**WHAT YOU ARE ASKED TO DO:**
Retype the data below, every word of it, exactly.

********

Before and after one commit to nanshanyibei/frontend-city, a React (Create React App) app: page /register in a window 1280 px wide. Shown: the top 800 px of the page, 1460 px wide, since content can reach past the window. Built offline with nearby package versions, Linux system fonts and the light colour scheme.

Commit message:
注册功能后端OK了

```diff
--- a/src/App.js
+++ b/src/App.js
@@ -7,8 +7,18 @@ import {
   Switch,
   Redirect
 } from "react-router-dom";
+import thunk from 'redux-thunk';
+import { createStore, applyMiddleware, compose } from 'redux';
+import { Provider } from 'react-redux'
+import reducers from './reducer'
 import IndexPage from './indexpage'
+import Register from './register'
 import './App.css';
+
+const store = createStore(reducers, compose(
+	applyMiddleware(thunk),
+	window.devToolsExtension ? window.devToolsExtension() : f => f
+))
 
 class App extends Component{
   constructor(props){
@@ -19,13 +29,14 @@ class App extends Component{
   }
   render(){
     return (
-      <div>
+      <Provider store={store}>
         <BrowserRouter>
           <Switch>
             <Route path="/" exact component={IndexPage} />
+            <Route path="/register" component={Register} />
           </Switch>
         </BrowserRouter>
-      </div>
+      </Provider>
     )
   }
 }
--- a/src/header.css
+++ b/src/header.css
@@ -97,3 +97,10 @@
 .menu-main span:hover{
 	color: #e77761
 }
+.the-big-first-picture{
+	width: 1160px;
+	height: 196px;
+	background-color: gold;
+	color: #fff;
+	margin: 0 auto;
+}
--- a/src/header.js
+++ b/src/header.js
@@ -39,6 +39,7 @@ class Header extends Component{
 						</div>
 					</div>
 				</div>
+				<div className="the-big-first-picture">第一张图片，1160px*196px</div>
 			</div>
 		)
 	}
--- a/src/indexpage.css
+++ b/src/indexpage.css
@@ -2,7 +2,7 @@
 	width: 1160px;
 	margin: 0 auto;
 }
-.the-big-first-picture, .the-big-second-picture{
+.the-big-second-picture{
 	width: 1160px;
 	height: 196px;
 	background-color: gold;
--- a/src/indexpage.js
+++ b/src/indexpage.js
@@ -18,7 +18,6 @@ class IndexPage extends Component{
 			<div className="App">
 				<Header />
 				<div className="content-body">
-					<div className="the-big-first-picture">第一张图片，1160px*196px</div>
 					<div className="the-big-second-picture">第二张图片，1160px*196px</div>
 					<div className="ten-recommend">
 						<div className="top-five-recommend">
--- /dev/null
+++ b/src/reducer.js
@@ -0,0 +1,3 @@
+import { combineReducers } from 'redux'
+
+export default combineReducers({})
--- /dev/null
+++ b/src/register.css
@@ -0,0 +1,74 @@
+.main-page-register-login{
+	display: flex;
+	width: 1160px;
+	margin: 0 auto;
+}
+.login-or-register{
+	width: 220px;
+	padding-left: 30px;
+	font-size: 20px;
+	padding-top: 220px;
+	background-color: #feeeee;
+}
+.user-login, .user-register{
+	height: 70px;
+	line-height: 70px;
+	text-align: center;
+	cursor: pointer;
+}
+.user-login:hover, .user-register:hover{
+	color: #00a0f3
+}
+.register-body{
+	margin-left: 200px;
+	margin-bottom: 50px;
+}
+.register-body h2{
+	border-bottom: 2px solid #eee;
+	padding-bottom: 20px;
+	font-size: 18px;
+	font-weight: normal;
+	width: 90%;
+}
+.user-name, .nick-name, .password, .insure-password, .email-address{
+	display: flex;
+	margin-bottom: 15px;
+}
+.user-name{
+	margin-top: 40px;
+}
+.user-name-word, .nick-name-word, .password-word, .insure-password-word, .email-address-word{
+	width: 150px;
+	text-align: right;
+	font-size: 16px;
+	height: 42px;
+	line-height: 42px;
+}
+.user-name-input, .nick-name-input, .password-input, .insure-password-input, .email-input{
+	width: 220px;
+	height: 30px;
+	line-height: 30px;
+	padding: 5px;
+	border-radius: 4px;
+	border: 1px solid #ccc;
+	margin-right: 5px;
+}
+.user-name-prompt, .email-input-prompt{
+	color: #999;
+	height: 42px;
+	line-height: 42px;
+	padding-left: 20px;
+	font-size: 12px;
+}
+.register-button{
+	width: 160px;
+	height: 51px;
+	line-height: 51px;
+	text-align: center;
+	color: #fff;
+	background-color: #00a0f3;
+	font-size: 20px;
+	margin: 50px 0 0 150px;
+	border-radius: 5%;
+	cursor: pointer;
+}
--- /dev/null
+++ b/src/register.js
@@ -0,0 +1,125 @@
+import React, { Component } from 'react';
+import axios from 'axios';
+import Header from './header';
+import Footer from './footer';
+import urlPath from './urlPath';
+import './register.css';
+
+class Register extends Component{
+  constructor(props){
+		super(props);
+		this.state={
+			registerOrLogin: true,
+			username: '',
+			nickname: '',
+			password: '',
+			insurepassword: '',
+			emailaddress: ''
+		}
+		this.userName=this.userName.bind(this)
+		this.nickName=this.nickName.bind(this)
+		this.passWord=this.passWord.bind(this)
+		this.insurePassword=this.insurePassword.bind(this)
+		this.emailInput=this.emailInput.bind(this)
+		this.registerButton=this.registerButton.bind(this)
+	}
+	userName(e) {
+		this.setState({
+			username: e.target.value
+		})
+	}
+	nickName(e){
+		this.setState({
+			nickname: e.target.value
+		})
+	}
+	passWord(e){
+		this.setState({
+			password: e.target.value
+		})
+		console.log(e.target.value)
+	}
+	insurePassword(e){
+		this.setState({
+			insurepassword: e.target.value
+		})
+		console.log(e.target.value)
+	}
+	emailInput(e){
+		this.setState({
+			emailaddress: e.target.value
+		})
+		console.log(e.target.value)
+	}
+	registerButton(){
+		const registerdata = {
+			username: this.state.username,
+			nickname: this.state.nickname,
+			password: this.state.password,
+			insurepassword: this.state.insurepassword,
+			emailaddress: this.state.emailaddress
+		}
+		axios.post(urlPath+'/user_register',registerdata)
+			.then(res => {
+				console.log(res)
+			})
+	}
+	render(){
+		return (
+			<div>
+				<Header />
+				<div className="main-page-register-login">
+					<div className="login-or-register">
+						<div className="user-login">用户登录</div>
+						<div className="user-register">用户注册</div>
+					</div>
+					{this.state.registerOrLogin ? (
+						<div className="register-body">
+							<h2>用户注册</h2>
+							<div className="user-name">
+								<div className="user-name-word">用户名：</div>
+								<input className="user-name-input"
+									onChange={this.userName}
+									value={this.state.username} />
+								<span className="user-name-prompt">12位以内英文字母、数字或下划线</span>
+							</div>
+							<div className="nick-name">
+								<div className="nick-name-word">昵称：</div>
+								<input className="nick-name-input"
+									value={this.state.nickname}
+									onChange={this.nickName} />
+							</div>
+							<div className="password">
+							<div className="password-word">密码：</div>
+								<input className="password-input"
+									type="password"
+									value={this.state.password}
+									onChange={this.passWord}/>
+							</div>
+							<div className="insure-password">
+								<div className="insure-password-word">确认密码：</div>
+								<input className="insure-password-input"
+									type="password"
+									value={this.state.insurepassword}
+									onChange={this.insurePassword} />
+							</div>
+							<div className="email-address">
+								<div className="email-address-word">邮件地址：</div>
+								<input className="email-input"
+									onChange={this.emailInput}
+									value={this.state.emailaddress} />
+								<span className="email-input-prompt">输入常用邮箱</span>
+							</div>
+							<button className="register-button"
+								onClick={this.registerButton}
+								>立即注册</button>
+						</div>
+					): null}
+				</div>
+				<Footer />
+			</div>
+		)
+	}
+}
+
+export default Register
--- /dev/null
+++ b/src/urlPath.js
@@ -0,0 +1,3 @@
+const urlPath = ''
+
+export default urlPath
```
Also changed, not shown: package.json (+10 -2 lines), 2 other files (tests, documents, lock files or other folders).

********

**RESPONSE FOR THIS EXERCISE:**
Before and after one commit to nanshanyibei/frontend-city, a React (Create React App) app: page /register in a window 1280 px wide. Shown: the top 800 px of the page, 1460 px wide, since content can reach past the window. Built offline with nearby package versions, Linux system fonts and the light colour scheme.

Commit message:
注册功能后端OK了

```diff
--- a/src/App.js
+++ b/src/App.js
@@ -7,8 +7,18 @@ import {
   Switch,
   Redirect
 } from "react-router-dom";
+import thunk from 'redux-thunk';
+import { createStore, applyMiddleware, compose } from 'redux';
+import { Provider } from 'react-redux'
+import reducers from './reducer'
 import IndexPage from './indexpage'
+import Register from './register'
 import './App.css';
+
+const store = createStore(reducers, compose(
+	applyMiddleware(thunk),
+	window.devToolsExtension ? window.devToolsExtension() : f => f
+))
 
 class App extends Component{
   constructor(props){
@@ -19,13 +29,14 @@ class App extends Component{
   }
   render(){
     return (
-      <div>
+      <Provider store={store}>
         <BrowserRouter>
           <Switch>
             <Route path="/" exact component={IndexPage} />
+            <Route path="/register" component={Register} />
           </Switch>
         </BrowserRouter>
-      </div>
+      </Provider>
     )
   }
 }
--- a/src/header.css
+++ b/src/header.css
@@ -97,3 +97,10 @@
 .menu-main span:hover{
 	color: #e77761
 }
+.the-big-first-picture{
+	width: 1160px;
+	height: 196px;
+	background-color: gold;
+	color: #fff;
+	margin: 0 auto;
+}
--- a/src/header.js
+++ b/src/header.js
@@ -39,6 +39,7 @@ class Header extends Component{
 						</div>
 					</div>
 				</div>
+				<div className="the-big-first-picture">第一张图片，1160px*196px</div>
 			</div>
 		)
 	}
--- a/src/indexpage.css
+++ b/src/indexpage.css
@@ -2,7 +2,7 @@
 	width: 1160px;
 	margin: 0 auto;
 }
-.the-big-first-picture, .the-big-second-picture{
+.the-big-second-picture{
 	width: 1160px;
 	height: 196px;
 	background-color: gold;
--- a/src/indexpage.js
+++ b/src/indexpage.js
@@ -18,7 +18,6 @@ class IndexPage extends Component{
 			<div className="App">
 				<Header />
 				<div className="content-body">
-					<div className="the-big-first-picture">第一张图片，1160px*196px</div>
 					<div className="the-big-second-picture">第二张图片，1160px*196px</div>
 					<div className="ten-recommend">
 						<div className="top-five-recommend">
--- /dev/null
+++ b/src/reducer.js
@@ -0,0 +1,3 @@
+import { combineReducers } from 'redux'
+
+export default combineReducers({})
--- /dev/null
+++ b/src/register.css
@@ -0,0 +1,74 @@
+.main-page-register-login{
+	display: flex;
+	width: 1160px;
+	margin: 0 auto;
+}
+.login-or-register{
+	width: 220px;
+	padding-left: 30px;
+	font-size: 20px;
+	padding-top: 220px;
+	background-color: #feeeee;
+}
+.user-login, .user-register{
+	height: 70px;
+	line-height: 70px;
+	text-align: center;
+	cursor: pointer;
+}
+.user-login:hover, .user-register:hover{
+	color: #00a0f3
+}
+.register-body{
+	margin-left: 200px;
+	margin-bottom: 50px;
+}
+.register-body h2{
+	border-bottom: 2px solid #eee;
+	padding-bottom: 20px;
+	font-size: 18px;
+	font-weight: normal;
+	width: 90%;
+}
+.user-name, .nick-name, .password, .insure-password, .email-address{
+	display: flex;
+	margin-bottom: 15px;
+}
+.user-name{
+	margin-top: 40px;
+}
+.user-name-word, .nick-name-word, .password-word, .insure-password-word, .email-address-word{
+	width: 150px;
+	text-align: right;
+	font-size: 16px;
+	height: 42px;
+	line-height: 42px;
+}
+.user-name-input, .nick-name-input, .password-input, .insure-password-input, .email-input{
+	width: 220px;
+	height: 30px;
+	line-height: 30px;
+	padding: 5px;
+	border-radius: 4px;
+	border: 1px solid #ccc;
+	margin-right: 5px;
+}
+.user-name-prompt, .email-input-prompt{
+	color: #999;
+	height: 42px;
+	line-height: 42px;
+	padding-left: 20px;
+	font-size: 12px;
+}
+.register-button{
+	width: 160px;
+	height: 51px;
+	line-height: 51px;
+	text-align: center;
+	color: #fff;
+	background-color: #00a0f3;
+	font-size: 20px;
+	margin: 50px 0 0 150px;
+	border-radius: 5%;
+	cursor: pointer;
+}
--- /dev/null
+++ b/src/register.js
@@ -0,0 +1,125 @@
+import React, { Component } from 'react';
+import axios from 'axios';
+import Header from './header';
+import Footer from './footer';
+import urlPath from './urlPath';
+import './register.css';
+
+class Register extends Component{
+  constructor(props){
+		super(props);
+		this.state={
+			registerOrLogin: true,
+			username: '',
+			nickname: '',
+			password: '',
+			insurepassword: '',
+			emailaddress: ''
+		}
+		this.userName=this.userName.bind(this)
+		this.nickName=this.nickName.bind(this)
+		this.passWord=this.passWord.bind(this)
+		this.insurePassword=this.insurePassword.bind(this)
+		this.emailInput=this.emailInput.bind(this)
+		this.registerButton=this.registerButton.bind(this)
+	}
+	userName(e) {
+		this.setState({
+			username: e.target.value
+		})
+	}
+	nickName(e){
+		this.setState({
+			nickname: e.target.value
+		})
+	}
+	passWord(e){
+		this.setState({
+			password: e.target.value
+		})
+		console.log(e.target.value)
+	}
+	insurePassword(e){
+		this.setState({
+			insurepassword: e.target.value
+		})
+		console.log(e.target.value)
+	}
+	emailInput(e){
+		this.setState({
+			emailaddress: e.target.value
+		})
+		console.log(e.target.value)
+	}
+	registerButton(){
+		const registerdata = {
+			username: this.state.username,
+			nickname: this.state.nickname,
+			password: this.state.password,
+			insurepassword: this.state.insurepassword,
+			emailaddress: this.state.emailaddress
+		}
+		axios.post(urlPath+'/user_register',registerdata)
+			.then(res => {
+				console.log(res)
+			})
+	}
+	render(){
+		return (
+			<div>
+				<Header />
+				<div className="main-page-register-login">
+					<div className="login-or-register">
+						<div className="user-login">用户登录</div>
+						<div className="user-register">用户注册</div>
+					</div>
+					{this.state.registerOrLogin ? (
+						<div className="register-body">
+							<h2>用户注册</h2>
+							<div className="user-name">
+								<div className="user-name-word">用户名：</div>
+								<input className="user-name-input"
+									onChange={this.userName}
+									value={this.state.username} />
+								<span className="user-name-prompt">12位以内英文字母、数字或下划线</span>
+							</div>
+							<div className="nick-name">
+								<div className="nick-name-word">昵称：</div>
+								<input className="nick-name-input"
+									value={this.state.nickname}
+									onChange={this.nickName} />
+							</div>
+							<div className="password">
+							<div className="password-word">密码：</div>
+								<input className="password-input"
+									type="password"
+									value={this.state.password}
+									onChange={this.passWord}/>
+							</div>
+							<div className="insure-password">
+								<div className="insure-password-word">确认密码：</div>
+								<input className="insure-password-input"
+									type="password"
+									value={this.state.insurepassword}
+									onChange={this.insurePassword} />
+							</div>
+							<div className="email-address">
+								<div className="email-address-word">邮件地址：</div>
+								<input className="email-input"
+									onChange={this.emailInput}
+									value={this.state.emailaddress} />
+								<span className="email-input-prompt">输入常用邮箱</span>
+							</div>
+							<button className="register-button"
+								onClick={this.registerButton}
+								>立即注册</button>
+						</div>
+					): null}
+				</div>
+				<Footer />
+			</div>
+		)
+	}
+}
+
+export default Register
--- /dev/null
+++ b/src/urlPath.js
@@ -0,0 +1,3 @@
+const urlPath = ''
+
+export default urlPath
```
Also changed, not shown: package.json (+10 -2 lines), 2 other files (tests, documents, lock files or other folders).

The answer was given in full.